* **Problem to solve**:
In the data below, find each line carrying the string "figure" and copy it out.
......
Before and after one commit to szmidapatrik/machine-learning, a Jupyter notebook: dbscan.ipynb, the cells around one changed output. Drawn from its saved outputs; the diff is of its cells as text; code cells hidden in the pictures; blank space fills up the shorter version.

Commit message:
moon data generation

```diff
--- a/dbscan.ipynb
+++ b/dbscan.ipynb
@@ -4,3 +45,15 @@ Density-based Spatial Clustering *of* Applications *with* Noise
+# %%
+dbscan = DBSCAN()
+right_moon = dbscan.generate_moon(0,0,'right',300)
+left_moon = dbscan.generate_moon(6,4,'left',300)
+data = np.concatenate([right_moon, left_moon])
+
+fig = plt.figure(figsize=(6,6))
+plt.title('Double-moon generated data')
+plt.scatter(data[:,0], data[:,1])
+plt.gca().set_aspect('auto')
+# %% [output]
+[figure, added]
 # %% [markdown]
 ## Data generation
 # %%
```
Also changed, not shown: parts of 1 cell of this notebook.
......
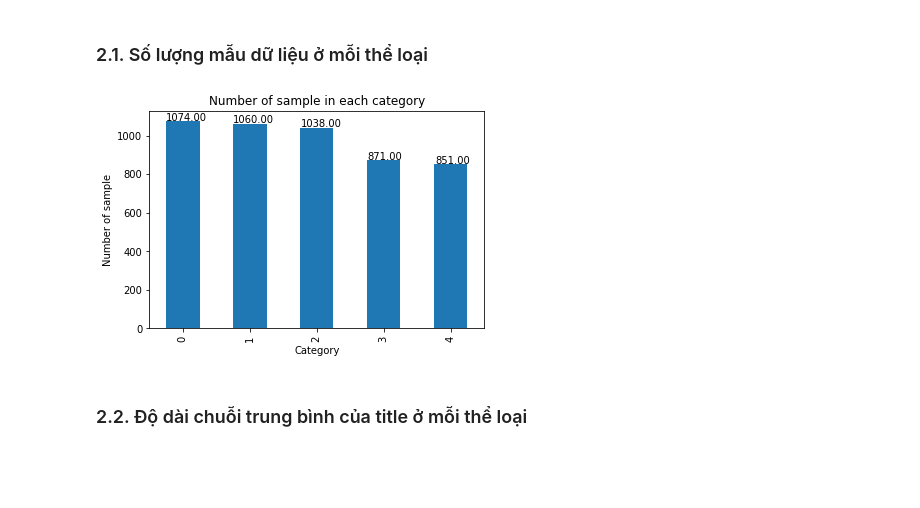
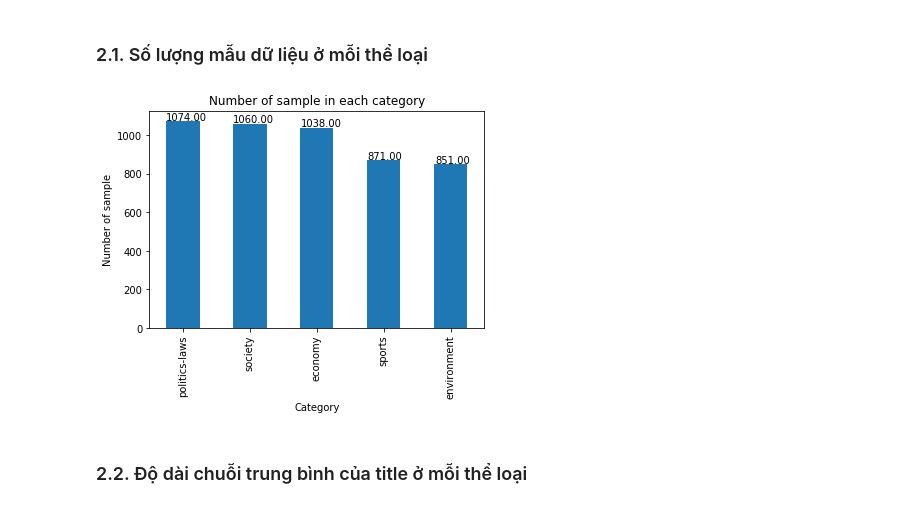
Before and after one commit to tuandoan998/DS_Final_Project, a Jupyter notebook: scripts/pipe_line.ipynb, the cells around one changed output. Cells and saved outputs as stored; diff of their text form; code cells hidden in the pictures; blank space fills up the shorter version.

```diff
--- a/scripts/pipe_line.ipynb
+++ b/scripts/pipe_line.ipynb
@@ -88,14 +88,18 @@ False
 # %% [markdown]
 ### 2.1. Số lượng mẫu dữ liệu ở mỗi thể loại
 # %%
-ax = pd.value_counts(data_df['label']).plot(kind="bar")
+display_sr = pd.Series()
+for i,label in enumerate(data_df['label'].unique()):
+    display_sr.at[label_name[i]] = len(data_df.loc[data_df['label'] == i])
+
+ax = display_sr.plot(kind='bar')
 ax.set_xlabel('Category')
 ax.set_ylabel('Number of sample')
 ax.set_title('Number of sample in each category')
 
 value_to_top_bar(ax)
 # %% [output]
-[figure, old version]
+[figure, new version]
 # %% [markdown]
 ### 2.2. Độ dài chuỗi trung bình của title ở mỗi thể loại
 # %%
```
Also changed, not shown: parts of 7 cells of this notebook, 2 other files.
......
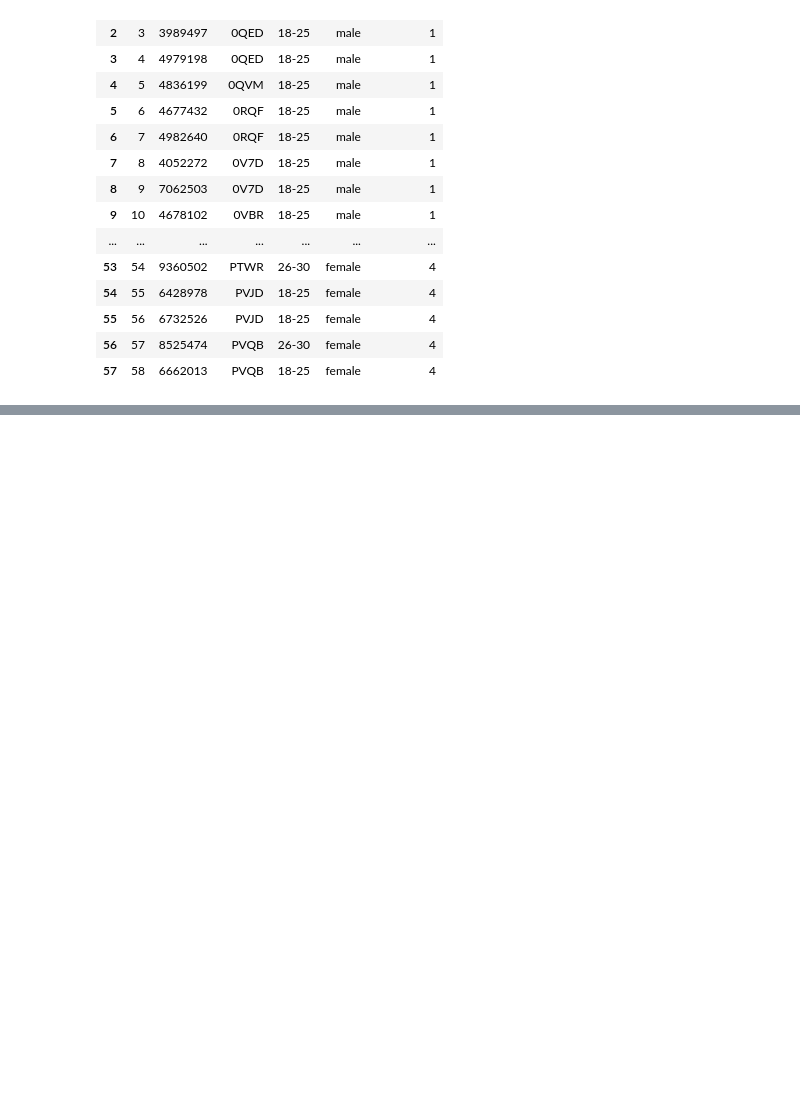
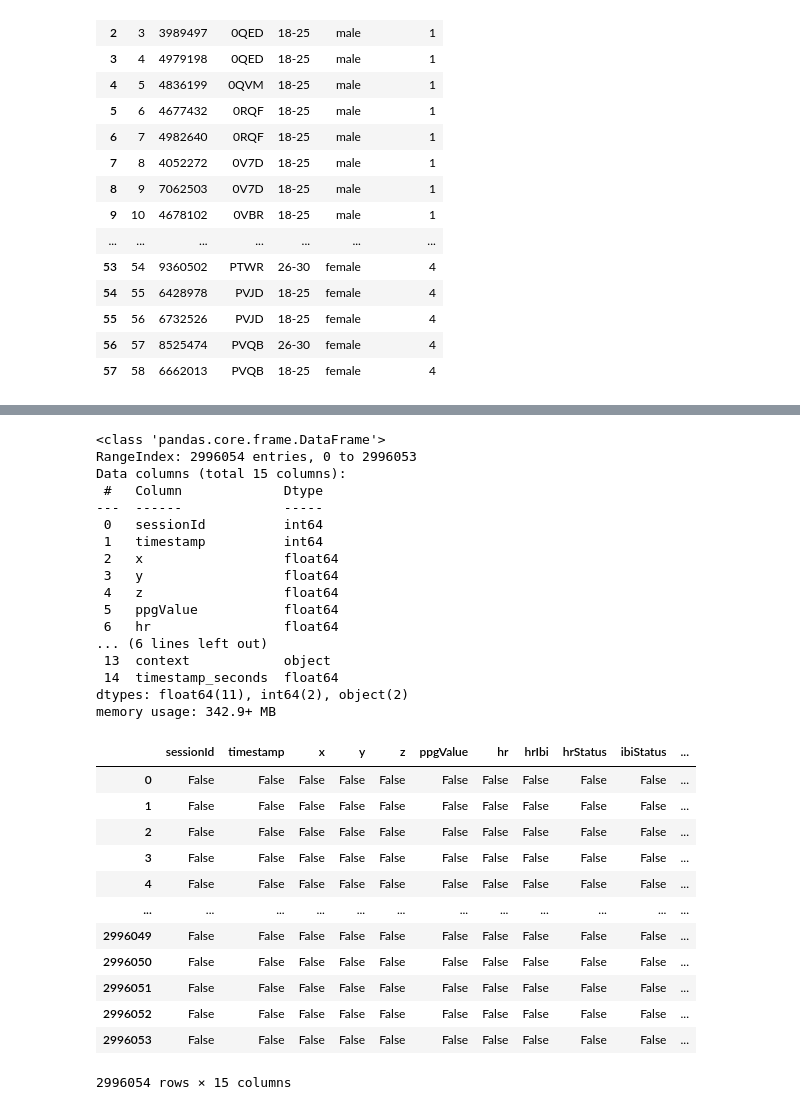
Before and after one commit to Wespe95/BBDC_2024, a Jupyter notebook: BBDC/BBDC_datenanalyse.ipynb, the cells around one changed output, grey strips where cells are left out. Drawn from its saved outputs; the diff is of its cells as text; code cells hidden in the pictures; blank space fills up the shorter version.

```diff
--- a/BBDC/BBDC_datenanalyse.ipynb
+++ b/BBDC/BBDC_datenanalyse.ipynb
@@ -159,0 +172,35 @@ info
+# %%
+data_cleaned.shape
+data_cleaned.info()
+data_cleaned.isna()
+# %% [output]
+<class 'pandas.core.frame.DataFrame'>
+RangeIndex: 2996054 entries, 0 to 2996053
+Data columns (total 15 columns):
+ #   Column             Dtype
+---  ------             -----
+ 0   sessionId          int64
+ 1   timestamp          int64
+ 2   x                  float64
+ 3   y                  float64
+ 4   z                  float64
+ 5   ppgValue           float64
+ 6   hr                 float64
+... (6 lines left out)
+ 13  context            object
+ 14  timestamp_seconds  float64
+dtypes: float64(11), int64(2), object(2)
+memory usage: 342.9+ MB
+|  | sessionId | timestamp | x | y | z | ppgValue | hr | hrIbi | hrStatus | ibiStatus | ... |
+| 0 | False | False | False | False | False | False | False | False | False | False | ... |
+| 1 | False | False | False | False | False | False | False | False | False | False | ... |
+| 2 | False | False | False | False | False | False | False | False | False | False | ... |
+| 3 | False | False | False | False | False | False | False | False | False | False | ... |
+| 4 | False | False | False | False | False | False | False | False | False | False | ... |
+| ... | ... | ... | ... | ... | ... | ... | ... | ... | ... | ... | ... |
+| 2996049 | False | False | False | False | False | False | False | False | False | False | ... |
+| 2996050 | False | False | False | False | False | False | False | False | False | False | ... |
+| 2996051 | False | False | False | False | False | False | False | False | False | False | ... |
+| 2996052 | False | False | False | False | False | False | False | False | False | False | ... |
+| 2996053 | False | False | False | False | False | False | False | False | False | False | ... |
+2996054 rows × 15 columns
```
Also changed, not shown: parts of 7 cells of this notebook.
......
* **Problem solution**:
+fig = plt.figure(figsize=(6,6))
+[figure, added]
-[figure, old version]
+[figure, new version]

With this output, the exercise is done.